WardsAuto data on the Middle CUV segment, one of the industry’s fastest-growing and most-competitive groups, shows the Hyundai Santa Fe held a 2.2% share through the year’s second quarter, down from 3.3% year-ago. That trails the Ford Escape (7.9%), sister-brand Kia’s Sorento (4.0%) and Subaru Forester (2.4%).

The current Santa Fe is nearing the end of its lifecycle, with a next-generation set for a mid-2012 debut, Krafcik says. However, he blames the CUV’s underperformance on a production shortage more than its age. “We’ve had a major capacity constraint on Santa Fe,” he says.

The Santa Fe had 33 days’ supply at the end of August, compared with 40 days’ in July and 32 year-ago. Fifty-six days’ supply was average for U.S. light trucks in late August.

Originally coming out of Hyundai’s Montgomery, AL, plant, Santa Fe output was shifted last year to Kia’s West Point, GA, factory. Krafcik says it’s “too early to say” whether that setup will continue with the new Santa Fe, which he says will resemble the “fluidic sculpture” style of the Tucson.

“We never used to have a strong family look, and now we do,” he says.

“And I think we’ve done it in a way that is not like a sausage machine, with sausages of different lengths. The Veloster (new sport coupe) looks unique.

But you could say (it) could only be a Hyundai – same with the (next-generation) Azera. I think when you’ll see the new Santa Fe, you’ll say the same thing.”

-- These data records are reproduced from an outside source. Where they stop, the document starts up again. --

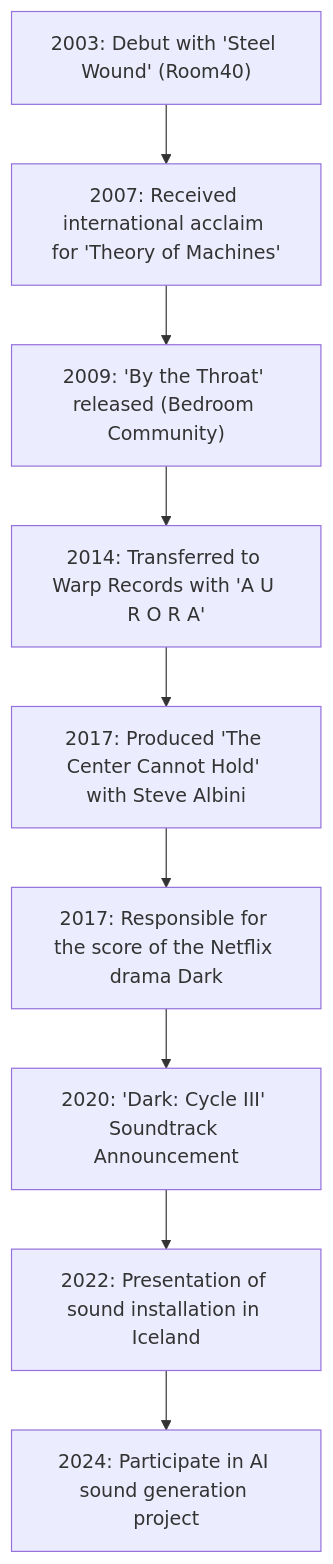
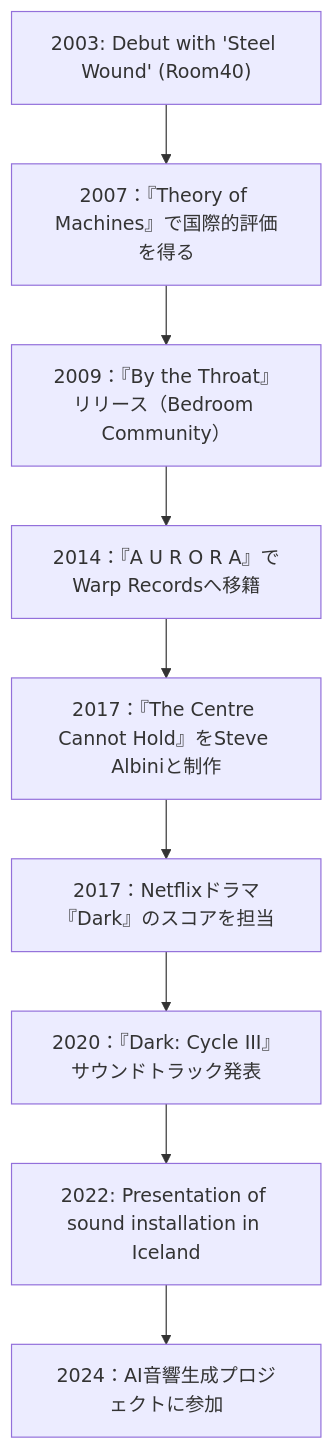
Before and after one commit to monumental-movement/monumental-movement.github.io: the diagram in en/_posts/2025-10-11-Colum-Ben-Frost.md, drawn with Mermaid. The commit also changed other lines of this file and 2196 other files, not shown here.

```diff
--- a/en/_posts/2025-10-11-Colum-Ben-Frost.md
+++ b/en/_posts/2025-10-11-Colum-Ben-Frost.md
@@ -221,16 +221,16 @@
 <div class="mermaid">
 
 flowchart TD
     A2003["2003: Debut with 'Steel Wound' (Room40)"]
-    A2007["2007: Received international acclaim for 'Theory of Machines'"]
-    A2009["2009: 'By the Throat' released (Bedroom Community)"]
-    A2014["2014: Transferred to Warp Records with 'A U R O R A'"]
-    A2017["2017: Produced 'The Center Cannot Hold' with Steve Albini"]
-    A2017B["2017: Responsible for the score of the Netflix drama "Dark""]
-    A2020["2020: 'Dark: Cycle III' Soundtrack Announcement"]
+    A2007["2007：『Theory of Machines』で国際的評価を得る"]
+    A2009["2009：『By the Throat』リリース（Bedroom Community）"]
+    A2014["2014：『A U R O R A』でWarp Recordsへ移籍"]
+    A2017["2017：『The Centre Cannot Hold』をSteve Albiniと制作"]
+    A2017B["2017：Netflixドラマ『Dark』のスコアを担当"]
+    A2020["2020：『Dark: Cycle III』サウンドトラック発表"]
     A2022["2022: Presentation of sound installation in Iceland"]
-    A2024["2024: Participate in AI sound generation project"]
+    A2024["2024：AI音響生成プロジェクトに参加"]
 
     A2003 --> A2007 --> A2009 --> A2014 --> A2017 --> A2017B --> A2020 --> A2022 --> A2024
 
 </div>
```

With sales down 9.4% through August, the Santa Fe is the only Hyundai CUV lagging its 2010 volume. However, the recently redone Tucson is not seeing the sharp sales increases from the former-generation to the new model that the brand’s passenger cars are enjoying.

Tucson sales grew 16.6% in the year’s first eight months, well below the Elantra’s 46.8% increase, for instance.

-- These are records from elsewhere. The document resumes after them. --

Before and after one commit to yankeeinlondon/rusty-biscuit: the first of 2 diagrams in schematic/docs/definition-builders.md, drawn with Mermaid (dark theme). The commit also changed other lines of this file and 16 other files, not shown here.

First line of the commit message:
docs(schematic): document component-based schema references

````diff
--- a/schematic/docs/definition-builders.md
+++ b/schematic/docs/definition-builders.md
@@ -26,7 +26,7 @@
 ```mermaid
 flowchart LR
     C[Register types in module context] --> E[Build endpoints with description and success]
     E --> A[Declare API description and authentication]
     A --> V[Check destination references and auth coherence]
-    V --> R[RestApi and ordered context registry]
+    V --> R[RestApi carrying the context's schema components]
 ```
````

Hyundai’s large Veracruz CUV, launched in 2007, has long been rumored to be on the chopping block, but Krafcik says another generation is in the works. “(The) Veracruz (is) doing well. The numbers don’t look like a lot, but again it’s a car we don’t have a lot of production availability on.”

The Veracruz had an 89 days’ supply in late August, WardsAuto data shows. Sales were up 18.1% through August, to 6,019 units.

The auto maker’s small, medium and large 3-CUV strategy is optimal for Hyundai to grow its presence with families, without having to resort to a new entrant or a minivan, Krafcik says.

“When you look at the area where we could grow our sales…it’s families of four or more people,” he says of a weak demographic point for the brand.

But the numbers aren’t there right now for Hyundai to reenter the minivan segment, which it abandoned after the ’07-’09 Entourage.

“Maybe it’s a 400,000-unit retail segment,” Krafcik estimates of U.S. non-fleet minivan sales.

“We’re a 5%-6% share brand. But if we’re going to enter a new segment like that one, we might target 10%. We have a few products that do more than 10% segment share, (the) Sonata and Elantra in particular.

“Let’s say we set that target at 10%,” he adds. “That’s 40,000 vehicles, probably not quite enough to justify doing a minivan.”

In comparison, the four top-selling minivans last year were the Chrysler Town & Country, Dodge Caravan, Honda Odyssey and Toyota Sienna – each with sales of about 100,000 units.

Other entrants in the segment in 2010, the Kia Sedona, Nissan Quest and Volkswagen Routan, sold considerably less, with the Sedona’s 21,823 units leading the pack.